**PROBLEM:**
Each record is to be printed exactly as given, down to the last mark.

**ENTRIES PROVIDED:**
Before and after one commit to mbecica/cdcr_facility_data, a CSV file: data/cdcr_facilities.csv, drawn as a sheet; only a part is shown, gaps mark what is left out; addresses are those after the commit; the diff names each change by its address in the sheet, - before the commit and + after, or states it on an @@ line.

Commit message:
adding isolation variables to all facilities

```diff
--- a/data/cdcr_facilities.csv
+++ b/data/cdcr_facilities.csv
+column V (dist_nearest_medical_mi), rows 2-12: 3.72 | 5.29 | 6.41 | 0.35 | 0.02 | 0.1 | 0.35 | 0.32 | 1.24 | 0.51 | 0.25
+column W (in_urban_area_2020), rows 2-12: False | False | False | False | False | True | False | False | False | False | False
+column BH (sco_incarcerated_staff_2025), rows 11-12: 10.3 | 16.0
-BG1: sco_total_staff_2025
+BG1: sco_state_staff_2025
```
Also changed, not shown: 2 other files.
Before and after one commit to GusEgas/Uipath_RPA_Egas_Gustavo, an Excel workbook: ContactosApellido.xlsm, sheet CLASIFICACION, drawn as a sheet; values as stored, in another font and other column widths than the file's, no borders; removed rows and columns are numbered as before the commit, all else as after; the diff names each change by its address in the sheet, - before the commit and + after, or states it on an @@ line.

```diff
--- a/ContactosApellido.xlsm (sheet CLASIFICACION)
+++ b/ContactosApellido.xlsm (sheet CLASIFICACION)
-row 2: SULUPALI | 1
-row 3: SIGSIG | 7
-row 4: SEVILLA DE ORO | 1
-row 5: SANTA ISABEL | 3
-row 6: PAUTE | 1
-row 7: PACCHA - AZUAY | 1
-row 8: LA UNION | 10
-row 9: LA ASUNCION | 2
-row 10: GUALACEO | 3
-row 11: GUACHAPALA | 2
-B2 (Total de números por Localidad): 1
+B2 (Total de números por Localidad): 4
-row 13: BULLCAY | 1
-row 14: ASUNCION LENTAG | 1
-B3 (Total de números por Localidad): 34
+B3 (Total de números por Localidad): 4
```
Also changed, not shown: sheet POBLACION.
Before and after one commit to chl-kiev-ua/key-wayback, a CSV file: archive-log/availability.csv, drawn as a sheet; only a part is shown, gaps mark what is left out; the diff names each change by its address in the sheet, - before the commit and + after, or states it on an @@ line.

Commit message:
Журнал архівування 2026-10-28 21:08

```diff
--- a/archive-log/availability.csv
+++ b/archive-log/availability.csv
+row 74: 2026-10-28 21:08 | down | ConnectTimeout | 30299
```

**RESULT OF THIS TASK:**
Before and after one commit to mbecica/cdcr_facility_data, a CSV file: data/cdcr_facilities.csv, drawn as a sheet; only a part is shown, gaps mark what is left out; addresses are those after the commit; the diff names each change by its address in the sheet, - before the commit and + after, or states it on an @@ line.

Commit message:
adding isolation variables to all facilities

```diff
--- a/data/cdcr_facilities.csv
+++ b/data/cdcr_facilities.csv
+column V (dist_nearest_medical_mi), rows 2-12: 3.72 | 5.29 | 6.41 | 0.35 | 0.02 | 0.1 | 0.35 | 0.32 | 1.24 | 0.51 | 0.25
+column W (in_urban_area_2020), rows 2-12: False | False | False | False | False | True | False | False | False | False | False
+column BH (sco_incarcerated_staff_2025), rows 11-12: 10.3 | 16.0
-BG1: sco_total_staff_2025
+BG1: sco_state_staff_2025
```
Also changed, not shown: 2 other files.
Before and after one commit to GusEgas/Uipath_RPA_Egas_Gustavo, an Excel workbook: ContactosApellido.xlsm, sheet CLASIFICACION, drawn as a sheet; values as stored, in another font and other column widths than the file's, no borders; removed rows and columns are numbered as before the commit, all else as after; the diff names each change by its address in the sheet, - before the commit and + after, or states it on an @@ line.

```diff
--- a/ContactosApellido.xlsm (sheet CLASIFICACION)
+++ b/ContactosApellido.xlsm (sheet CLASIFICACION)
-row 2: SULUPALI | 1
-row 3: SIGSIG | 7
-row 4: SEVILLA DE ORO | 1
-row 5: SANTA ISABEL | 3
-row 6: PAUTE | 1
-row 7: PACCHA - AZUAY | 1
-row 8: LA UNION | 10
-row 9: LA ASUNCION | 2
-row 10: GUALACEO | 3
-row 11: GUACHAPALA | 2
-B2 (Total de números por Localidad): 1
+B2 (Total de números por Localidad): 4
-row 13: BULLCAY | 1
-row 14: ASUNCION LENTAG | 1
-B3 (Total de números por Localidad): 34
+B3 (Total de números por Localidad): 4
```
Also changed, not shown: sheet POBLACION.
Before and after one commit to chl-kiev-ua/key-wayback, a CSV file: archive-log/availability.csv, drawn as a sheet; only a part is shown, gaps mark what is left out; the diff names each change by its address in the sheet, - before the commit and + after, or states it on an @@ line.

Commit message:
Журнал архівування 2026-10-28 21:08

```diff
--- a/archive-log/availability.csv
+++ b/archive-log/availability.csv
+row 74: 2026-10-28 21:08 | down | ConnectTimeout | 30299
```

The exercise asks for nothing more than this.